Go Blue for Breakfast

The World Diabetes Day 2014 campaign is asking everyone to Go Blue for Breakfast in November by organising a healthy breakfast activity in your local community to highlight the importance of eating healthy to help prevent type 2 diabetes and avoid the serious complications of the disease.

You can join the campaign by:

  • Getting your friends, family, colleagues or members of your organisation together and asking them to join you for a healthy breakfast to mark World Diabetes Day on 14 November.
  • Identifying a public place in your town or city where the breakfast could be held. If possible, choose a well-known location to engage the wider public and attract media interest.
  • Ensuring that all participants at the breakfast wear blue, the colour of the blue circle - the global symbol for diabetes awareness. The International Diabetes Federation has a selection of blue-branded materials [http://www.idf.org/worlddiabetesday/merchandise] that you can choose from.

Once your activity is confirmed you can submit it on our custom online platform so that it can be shared with the global community.

All Go Blue for Breakfast events submitted will be displayed on our global map and the number of participants will go towards filling the blue circle in the centre of the platform. Help us reach the largest total possible in support of the 382 million people with diabetes and the many more at risk.

Submit your healthy breakfast

Our Go Blue for Breakfast platform will also promote the importance of starting the day with a healthy breakfast by showcasing recipes from around the world. If you have a healthy recipe that you would like to share with the global community, you can submit it online by listing the ingredients, measurements and cooking method and providing a picture. Recipes from Argentina, Mexico and Spain have already been submitted.

To kick-off the Go Blue for Breakfast campaign we are pleased to feature an interview with celebrity chef and IDF Blue Circle Champion Charles Mattocks, who is very active in promoting the importance of eating healthy, particularly among children and youth.

You are working really hard to educate and inspire people around the world. Where does your inspiration come from?

My inspiration now comes from another place. When I was a baby in diabetes it came from wanting to carve my place as an advocate. Now it comes from seeing people with diabetes that at times have very little and just need a helping hand. I recently met a woman in Jamaica that I was shooting for my film, who had just lost her job and was about to lose her home as a result of issues that her diabetes had caused.
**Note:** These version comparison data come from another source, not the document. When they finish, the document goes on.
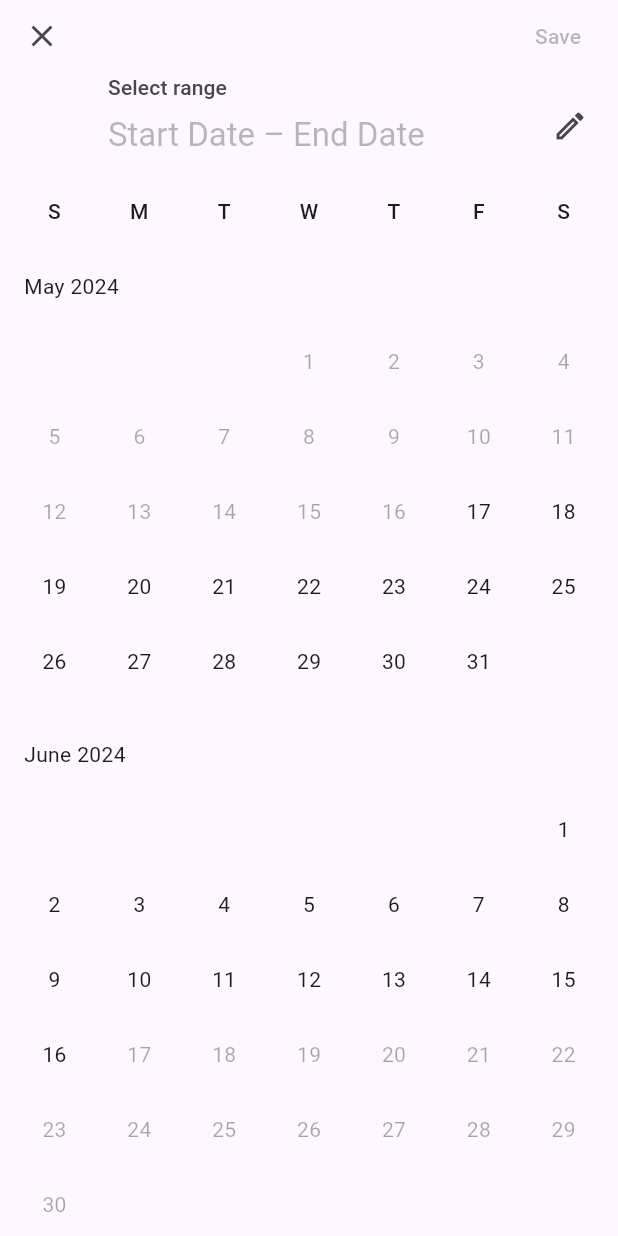
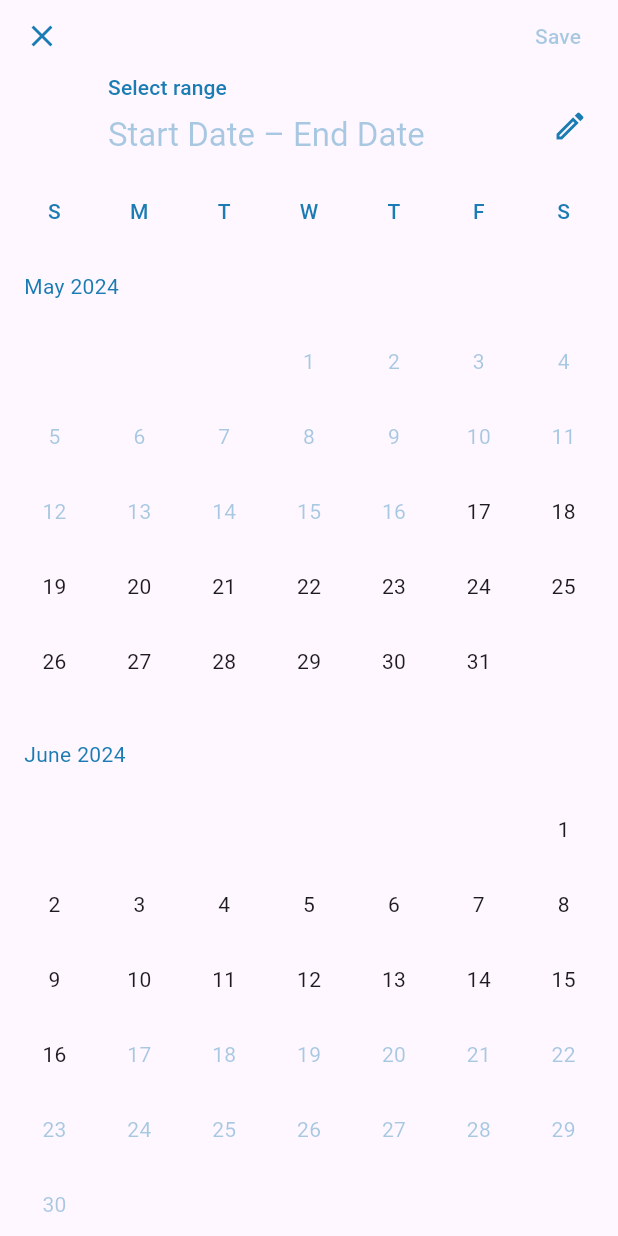
Before and after one commit to Thay-de-Oliveira/Projeto-Aplicado-v3, a Flutter app: the FiltroAtendimento widget shown alone on an empty page, opened directly with empty values, after a tap on "Selecione o período", on a phone screen of 412 x 824 dp. Run offline on Flutter 3.47's test engine with Material 3 defaults, Android fonts, the phone set to English and light mode, and no system bars; our stand-ins replace carousel_slider, dio, flutter_typeahead, get, google_maps_flutter, image_picker and 2 more; missing offline and left inert: flutter_pdfview, maps_launcher; accounts and stored records are empty; network calls fail.

Commit message:
Atualizando tela de período de filtro

```diff
--- a/lib/app/components/globais/filtro-atendimento.dart
+++ b/lib/app/components/globais/filtro-atendimento.dart
@@ -56,6 +56,24 @@ class FiltroAtendimento extends StatelessWidget {
                     context: context,
                     firstDate: DateTime.now().subtract(Duration(days: 30)),
                     lastDate: DateTime.now(),
+                    builder: (context, child) {
+                      return Theme(
+                        data: Theme.of(context).copyWith(
+                          colorScheme: ColorScheme.light(
+                            primary: Color(0xFF1B7CB3), // cor principal
+                            onPrimary: Colors.white, // cor do texto do botão selecionado
+                            onSurface: Color(0xFF1B7CB3), // cor do texto dos dias
+                            surface: Colors.blue.shade50, // cor da barra de dias selecionados
+                          ),
+                          textButtonTheme: TextButtonThemeData(
+                            style: TextButton.styleFrom(
+                              foregroundColor: Color(0xFF1B7CB3), // cor do texto dos botões
+                            ),
+                          ),
+                        ),
+                        child: child!,
+                      );
+                    },
                   );
                 },
                 child: AbsorbPointer(
```
Also changed, not shown: lib/main.dart (+20 -0 lines).
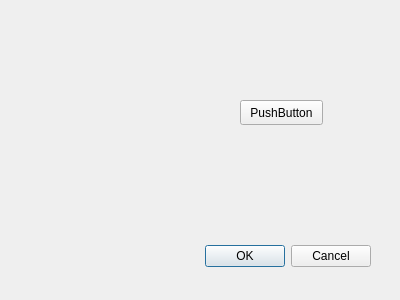
This is src/gui/dialogs/font/fontdialog.ui in axsapronov/QSopherim as Qt 5 draws it before an edit. The edited form follows.
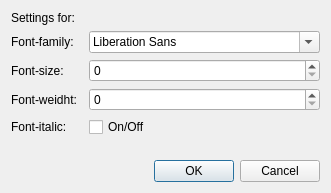
This is the edited form.

Commit message: [ADD] Add font settigns

```diff
--- a/src/gui/dialogs/font/fontdialog.ui
+++ b/src/gui/dialogs/font/fontdialog.ui
@@ -6,22 +6,66 @@
    <rect>
     <x>0</x>
     <y>0</y>
-    <width>400</width>
-    <height>300</height>
+    <width>331</width>
+    <height>193</height>
    </rect>
   </property>
   <property name="windowTitle">
    <string>Dialog</string>
   </property>
+  <layout class="QGridLayout" name="gridLayout">
+   <item row="3" column="1">
+    <widget class="QSpinBox" name="sBWeight"/>
+   </item>
+   <item row="4" column="1">
+    <widget class="QCheckBox" name="chBItalic">
+     <property name="text">
+      <string>On/Off</string>
+     </property>
+    </widget>
+   </item>
+   <item row="1" column="0">
+    <widget class="QLabel" name="label">
+     <property name="text">
+      <string>Font-family:</string>
+     </property>
+    </widget>
+   </item>
+   <item row="3" column="0">
+    <widget class="QLabel" name="label_3">
+     <property name="text">
+      <string>Font-weidht:</string>
+     </property>
+    </widget>
+   </item>
+   <item row="4" column="0">
+    <widget class="QLabel" name="label_4">
+     <property name="text">
+      <string>Font-italic:</string>
+     </property>
+    </widget>
+   </item>
+   <item row="1" column="1">
+    <widget class="QFontComboBox" name="fontComB"/>
+   </item>
+   <item row="2" column="1">
+    <widget class="QSpinBox" name="sBSize"/>
+   </item>
+   <item row="5" column="1">
+    <spacer name="verticalSpacer">
+     <property name="orientation">
+      <enum>Qt::Vertical</enum>
+     </property>
+     <property name="sizeHint" stdset="0">
+      <size>
+       <width>20</width>
+       <height>0</height>
+      </size>
+     </property>
+    </spacer>
+   </item>
+   <item row="6" column="0" colspan="2">
   <widget class="QDialogButtonBox" name="buttonBox">
-   <property name="geometry">
-    <rect>
-     <x>30</x>
-     <y>240</y>
-     <width>341</width>
-     <height>32</height>
-    </rect>
-   </property>
    <property name="orientation">
     <enum>Qt::Horizontal</enum>
    </property>
@@ -29,19 +73,29 @@
     <set>QDialogButtonBox::Cancel|QDialogButtonBox::Ok</set>
    </property>
   </widget>
-  <widget class="QPushButton" name="pushButton">
-   <property name="geometry">
-    <rect>
-     <x>240</x>
-     <y>100</y>
-     <width>83</width>
-     <height>25</height>
-    </rect>
-   </property>
+   </item>
+   <item row="2" column="0">
+    <widget class="QLabel" name="label_2">
+     <property name="text">
+      <string>Font-size:</string>
+     </property>
+    </widget>
+   </item>
+   <item row="0" column="0">
+    <widget class="QLabel" name="label_5">
    <property name="text">
-    <string>PushButton</string>
-   </property>
-  </widget>
+      <string>Settings for:</string>
+     </property>
+    </widget>
+   </item>
+   <item row="0" column="1">
+    <widget class="QLabel" name="LAName">
+     <property name="text">
+      <string/>
+     </property>
+    </widget>
+   </item>
+  </layout>
  </widget>
  <resources/>
  <connections>
```
Lines whose indentation alone changed are shown as unchanged. The commit also changes 7 other files.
So now it's about the faces that are hurting not just from the condition but the aftermath.

The 2014 campaign is focusing on healthy eating and diabetes. How important is it to have a healthy lifestyle and eat healthy?

Eating, as we have heard, is your medicine and the more I travel and see the role food plays it's so key. Healthy foods in my opinion are 80 percent of the issue. Many people do a lot of walking because they have no choice but their diets are so bad because they are not aware of the effect of the foods they consume and how they are preparing them. So even in areas of the world where we would think people would have so many fresh options they find a way to be unhealthy because as some say, 'they eat what they can afford."

Do you think it is possible to eat cheap but healthy?

We do it every day. I recently ate out at a local place in Kingston, Jamaica that makes Italian or vegetarian food. The cost of the meal was about USD 4, which depending on where you live in the world could be a lot of money or a small amount. Where we were it was a low price to pay for a meal and it was so healthy and tasty. But with that same USD 4 in Jamaica you could make the same meal and it would last you two days. So yes, if you take the time to really look for deals and shop fresh and local, you can have healthy food that's inexpensive.

Which key elements should be included in a healthy breakfast?

A key element in a healthy breakfast for me is a positive attitude. When we wake up each morning we should start the day knowing we can live a great life health wise. That will allow the rest of the day to be a success. I like to keep breakfast light and simple and water is key for me. Drinking water and then making sure we have some foods that won't weigh us down or start us off on the wrong path for the day.

What are your projects for 2014 and how do you see the fight against diabetes progressing in the coming years?

We have many big plans ahead of us. My upcoming projects are the first ever diabetes reality TV show Reversed and I have also just shot a new show called Conversation in the Kitchen which is focused on healthy eating. I have also been busy promoting my children's book Diabetes and healthy eating and helping kids in Jamaica with healthy cooking demos. We were also happy to team up with the Diabetes Association of Jamaica to do a diabetes screening at a school where we tested over 70 staff and teachers. We will be continuing this effort and going back to the islands to educate children so that they can become informed adults.